Work instructions
Wherever the string "millions" appears in the listing, copy that line.

++++++

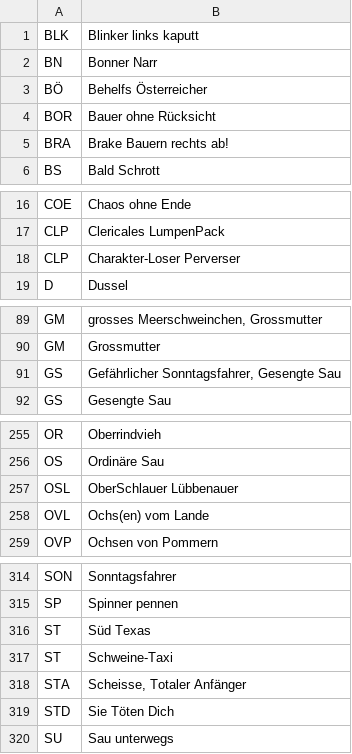
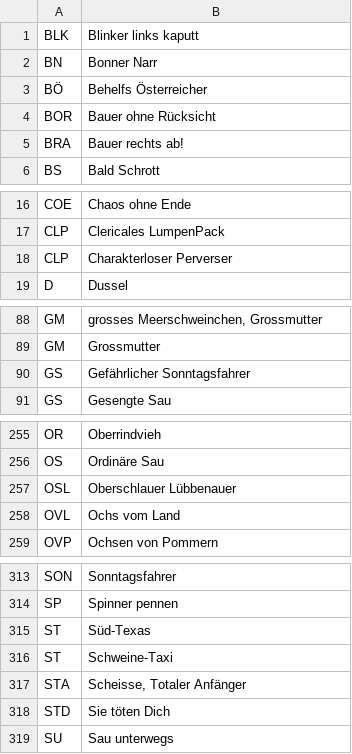
Before and after one commit to gisbertamm/kfz-kennzeichen-database, a CSV file: more_jokes.csv, drawn as a sheet; only a part is shown, gaps mark what is left out; the diff covers the shown part only.

```diff
--- a/more_jokes.csv
+++ b/more_jokes.csv
@@ -4,3 +4,3 @@ BÖ; Behelfs Österreicher
 BOR; Bauer ohne Rücksicht
-BRA; Brake Bauern rechts ab!
+BRA; Bauer rechts ab!
 BS; Bald Schrott
@@ -17,3 +17,3 @@ COE; Chaos ohne Ende
 CLP; Clericales LumpenPack
-CLP; Charakter-Loser Perverser
+CLP; Charakterloser Perverser
 D; Dussel
@@ -90,3 +89,3 @@ GM; grosses Meerschweinchen, Grossmutter
 GM; Grossmutter
-GS; Gefährlicher Sonntagsfahrer, Gesengte Sau
+GS; Gefährlicher Sonntagsfahrer
 GS; Gesengte Sau
@@ -256,4 +256,4 @@ OR; Oberrindvieh
 OS; Ordinäre Sau
-OSL; OberSchlauer Lübbenauer
-OVL; Ochs(en) vom Lande
+OSL; Oberschlauer Lübbenauer
+OVL; Ochs vom Land
 OVP; Ochsen von Pommern
@@ -315,6 +314,6 @@ SON; Sonntagsfahrer
 SP; Spinner pennen
-ST; Süd Texas
+ST; Süd-Texas
 ST; Schweine-Taxi
 STA; Scheisse, Totaler Anfänger
-STD; Sie Töten Dich
+STD; Sie töten Dich
 SU; Sau unterwegs
```
Also changed, not shown: 3 added rows, 4 removed rows and 30 edited cells elsewhere in this file, 2 other files.
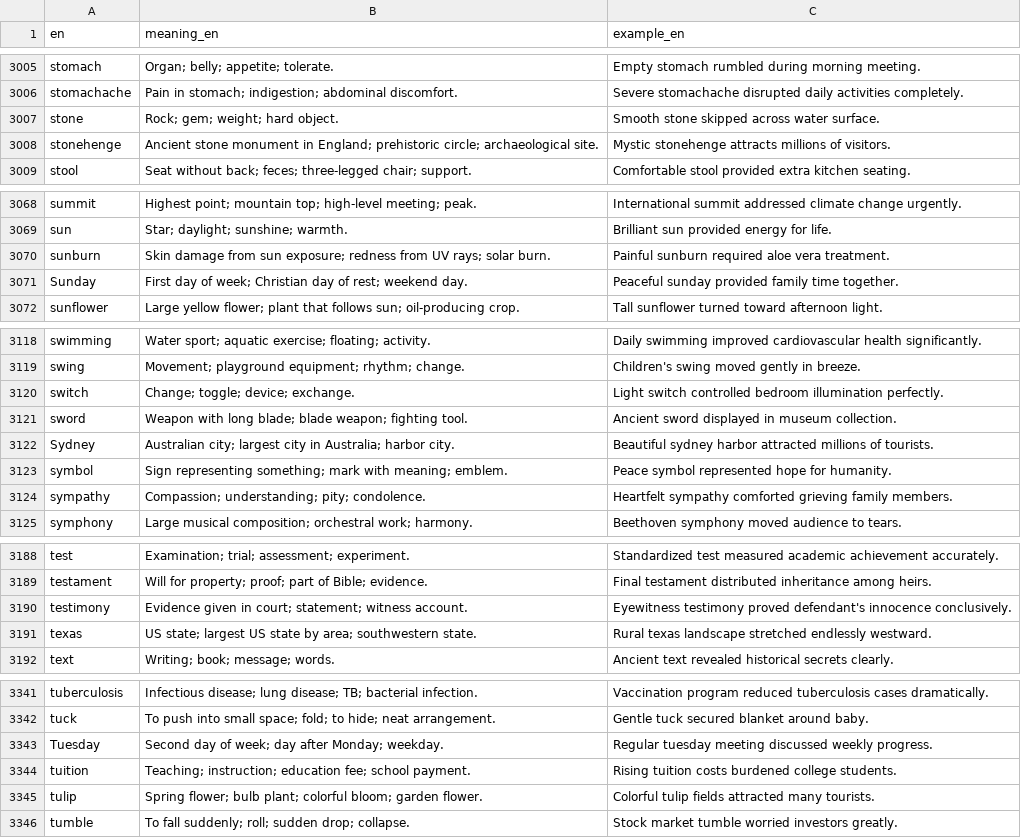
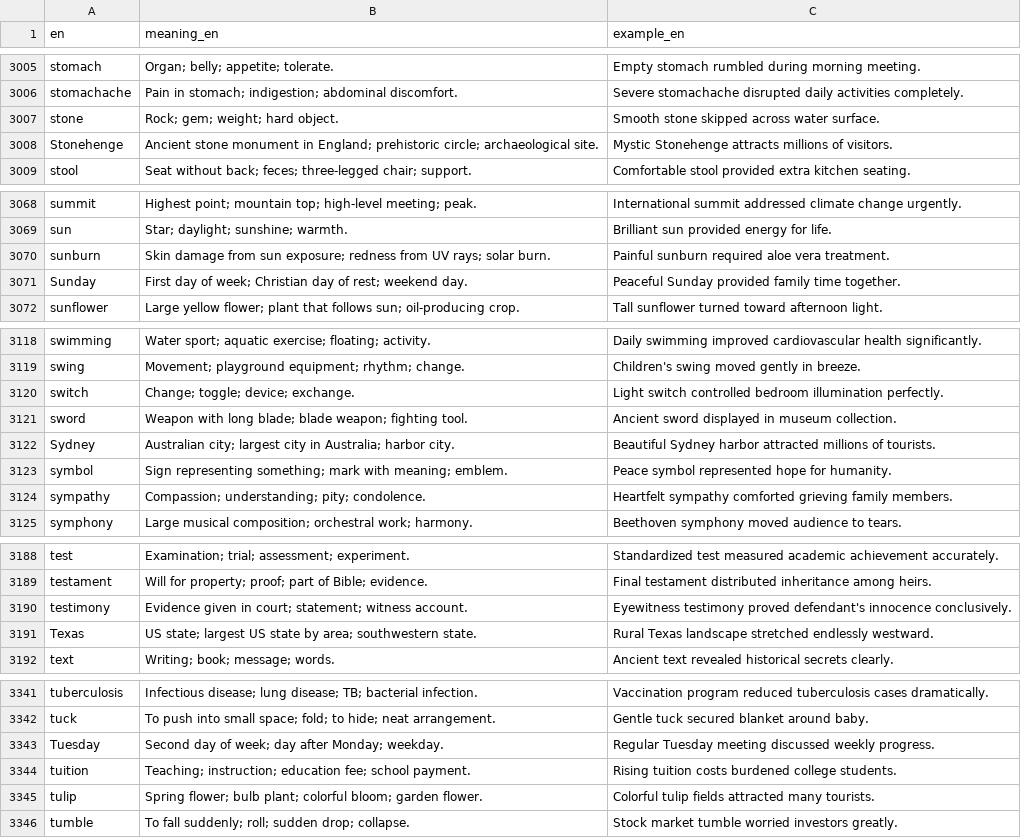
Before and after one commit to kako-jun/noun-gender, a CSV file: data/word_examples.csv, drawn as a sheet; only a part is shown, gaps mark what is left out; the diff covers the shown part only.

```diff
--- a/data/word_examples.csv
+++ b/data/word_examples.csv
@@ -3007,3 +3007,3 @@ stomachache	Pain in stomach; indigestion; abdominal discomfort.	Severe stomachac
 stone	Rock; gem; weight; hard object.	Smooth stone skipped across water surface.
-stonehenge	Ancient stone monument in England; prehistoric circle; archaeological site.	Mystic stonehenge attracts millions of visitors.
+Stonehenge	Ancient stone monument in England; prehistoric circle; archaeological site.	Mystic Stonehenge attracts millions of visitors.
 stool	Seat without back; feces; three-legged chair; support.	Comfortable stool provided extra kitchen seating.
@@ -3070,3 +3070,3 @@ sun	Star; daylight; sunshine; warmth.	Brilliant sun provided energy for life.
 sunburn	Skin damage from sun exposure; redness from UV rays; solar burn.	Painful sunburn required aloe vera treatment.
-Sunday	First day of week; Christian day of rest; weekend day.	Peaceful sunday provided family time together.
+Sunday	First day of week; Christian day of rest; weekend day.	Peaceful Sunday provided family time together.
 sunflower	Large yellow flower; plant that follows sun; oil-producing crop.	Tall sunflower turned toward afternoon light.
@@ -3121,3 +3121,3 @@ switch	Change; toggle; device; exchange.	Light switch controlled bedroom illumin
 sword	Weapon with long blade; blade weapon; fighting tool.	Ancient sword displayed in museum collection.
-Sydney	Australian city; largest city in Australia; harbor city.	Beautiful sydney harbor attracted millions of tourists.
+Sydney	Australian city; largest city in Australia; harbor city.	Beautiful Sydney harbor attracted millions of tourists.
 symbol	Sign representing something; mark with meaning; emblem.	Peace symbol represented hope for humanity.
@@ -3190,3 +3190,3 @@ testament	Will for property; proof; part of Bible; evidence.	Final testament dis
 testimony	Evidence given in court; statement; witness account.	Eyewitness testimony proved defendant's innocence conclusively.
-texas	US state; largest US state by area; southwestern state.	Rural texas landscape stretched endlessly westward.
+Texas	US state; largest US state by area; southwestern state.	Rural Texas landscape stretched endlessly westward.
 text	Writing; book; message; words.	Ancient text revealed historical secrets clearly.
@@ -3342,3 +3342,3 @@ tuberculosis	Infectious disease; lung disease; TB; bacterial infection.	Vaccinat
 tuck	To push into small space; fold; to hide; neat arrangement.	Gentle tuck secured blanket around baby.
-Tuesday	Second day of week; day after Monday; weekday.	Regular tuesday meeting discussed weekly progress.
+Tuesday	Second day of week; day after Monday; weekday.	Regular Tuesday meeting discussed weekly progress.
 tuition	Teaching; instruction; education fee; school payment.	Rising tuition costs burdened college students.
```
Also changed, not shown: 2 edited cells elsewhere in this file.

++++++

Response
-stonehenge	Ancient stone monument in England; prehistoric circle; archaeological site.	Mystic stonehenge attracts millions of visitors.
+Stonehenge	Ancient stone monument in England; prehistoric circle; archaeological site.	Mystic Stonehenge attracts millions of visitors.
-Sydney	Australian city; largest city in Australia; harbor city.	Beautiful sydney harbor attracted millions of tourists.
+Sydney	Australian city; largest city in Australia; harbor city.	Beautiful Sydney harbor attracted millions of tourists.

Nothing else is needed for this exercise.